→ What to work on
Write out the line that contains "chore: update draw results 2026-11-18" and every line after it through the end of the entries, exactly as given and with no other lines.

(Saved entries)
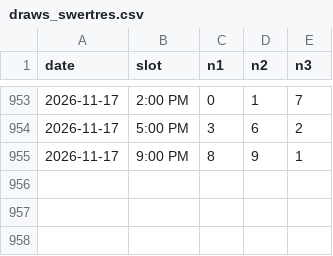
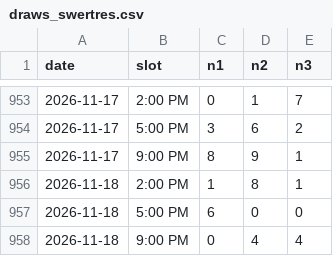
Before and after one commit to Mystgraider/loo_bot, a CSV file: data/draws_swertres.csv, drawn as a sheet; only a part is shown, gaps mark what is left out.

Commit message:
chore: update draw results 2026-11-18

```diff
--- a/data/draws_swertres.csv
+++ b/data/draws_swertres.csv
@@ -955 +955,4 @@ date,slot,n1,n2,n3
 2026-11-17,9:00 PM,8,9,1
+2026-11-18,2:00 PM,1,8,1
+2026-11-18,5:00 PM,6,0,0
+2026-11-18,9:00 PM,0,4,4
```
Also changed, not shown: data/draws_4d.csv, data/draws_6_45.csv, 2 other files.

→ Expected answer
chore: update draw results 2026-11-18

```diff
--- a/data/draws_swertres.csv
+++ b/data/draws_swertres.csv
@@ -955 +955,4 @@ date,slot,n1,n2,n3
 2026-11-17,9:00 PM,8,9,1
+2026-11-18,2:00 PM,1,8,1
+2026-11-18,5:00 PM,6,0,0
+2026-11-18,9:00 PM,0,4,4
```
Also changed, not shown: data/draws_4d.csv, data/draws_6_45.csv, 2 other files.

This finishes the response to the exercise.